Still from Lovely Andrea, 2007.
Presenting six new and recent video installations, this exhibition is organized in conjunction with Hito Steyerl on view at e-flux, NY. The earliest work on view, November (2004), is a self-reflexive video that examines the role of images in the post-revolutionary moment, primarily through the figure of Andrea Wolf, a friend of the artist’s from her teenage years who eventually fought alongside Kurdish rebels. Steyerl tracks the increasingly unstable transformations of Wolf’s image following her death at the hands of the Turkish government. Lovely Andrea (2007) follows the artist’s quest to find a bondage photograph she posed for while in Tokyo as a film student.
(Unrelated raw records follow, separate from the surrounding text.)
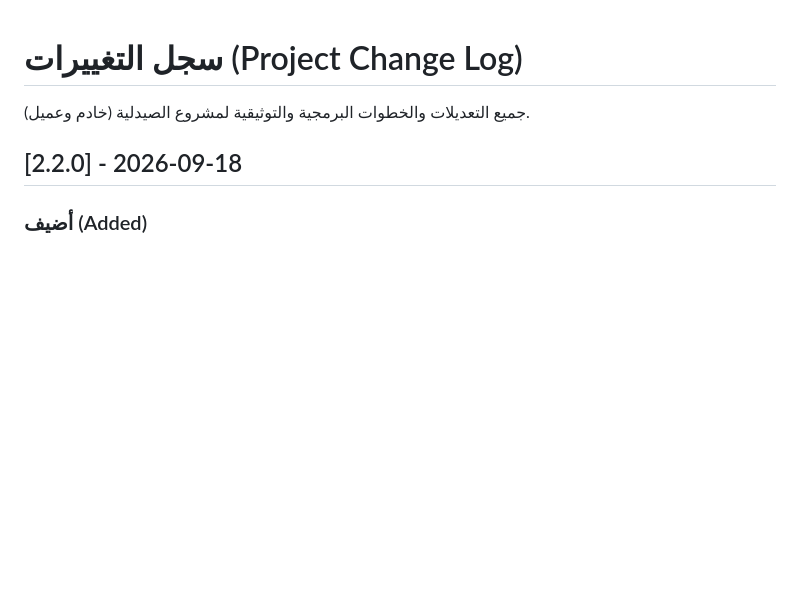
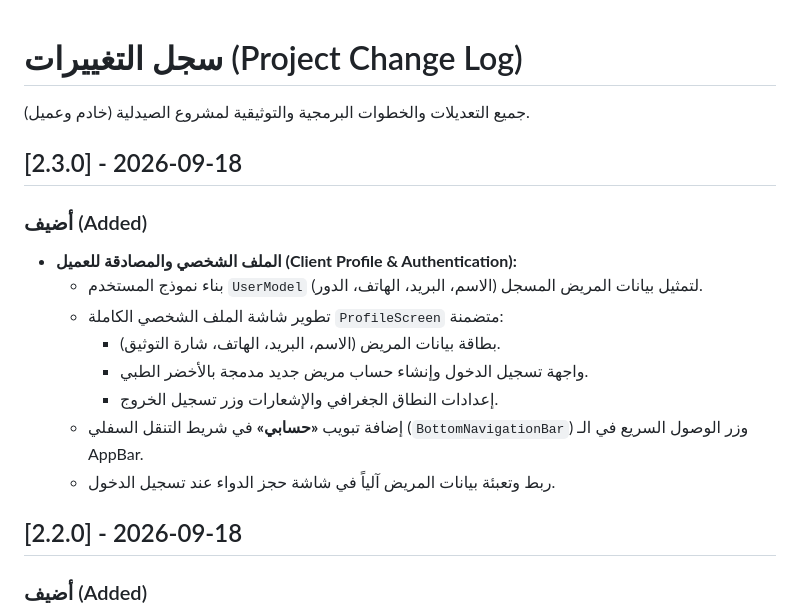
Before and after one commit to jacobkhaled01-spec/PharmaConnect, a Markdown page: CHANGELOG.md, the part around the change. Drawn GitHub-style; blank space fills up the shorter version.

Commit message:
docs: update changelog to v2.3.0

```diff
--- a/CHANGELOG.md
+++ b/CHANGELOG.md
@@ -1,6 +1,17 @@
 # سجل التغييرات (Project Change Log)
 
 جميع التعديلات والخطوات البرمجية والتوثيقية لمشروع الصيدلية (خادم وعميل).
+
+## [2.3.0] - 2026-09-18
+### أضيف (Added)
+- **الملف الشخصي والمصادقة للعميل (Client Profile & Authentication):**
+  - بناء نموذج المستخدم `UserModel` لتمثيل بيانات المريض المسجل (الاسم، البريد، الهاتف، الدور).
+  - تطوير شاشة الملف الشخصي الكاملة `ProfileScreen` متضمنة:
+    - بطاقة بيانات المريض (الاسم، البريد، الهاتف، شارة التوثيق).
+    - واجهة تسجيل الدخول وإنشاء حساب مريض جديد مدمجة بالأخضر الطبي.
+    - إعدادات النطاق الجغرافي والإشعارات وزر تسجيل الخروج.
+  - إضافة تبويب **«حسابي»** في شريط التنقل السفلي (`BottomNavigationBar`) وزر الوصول السريع في الـ AppBar.
+  - ربط وتعبئة بيانات المريض آلياً في شاشة حجز الدواء عند تسجيل الدخول.
 
 ## [2.2.0] - 2026-09-18
 ### أضيف (Added)
```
The film explores ideas of bondage and domination as they extend to self-identification, popular culture, and politics. In Free Fall (2010) similarly takes on questions of continuous circulation as Steyerl uses the story of a particular Boeing 707 to analyze the social relations enmeshed in processes of production, consumption, destruction, and reuse. Abstract(2012) is a return to the contested narrative of Wolf’s death with the artist traveling to Kurdistan in search of information about her friend’s murder. The work links cinematic shooting and military warfare together, implicating Germany’s role in the operation. Adorno’s Grey (2012) expands outward from an infamous protest that took place during one of philosopher Theodor Adorno’s last lectures in 1969, wherein three female students bared their breasts amid widespread student demonstrations. In her most recent piece, Steyerl turns her focus to the overlapping structures of security and culture. Guards (2012) was shot on location at the Art Institute and features interviews with museum security personnel who have military backgrounds. Intermingled with new and found footage, the interviews explore the officers’ experiences of protecting art and protecting the nation.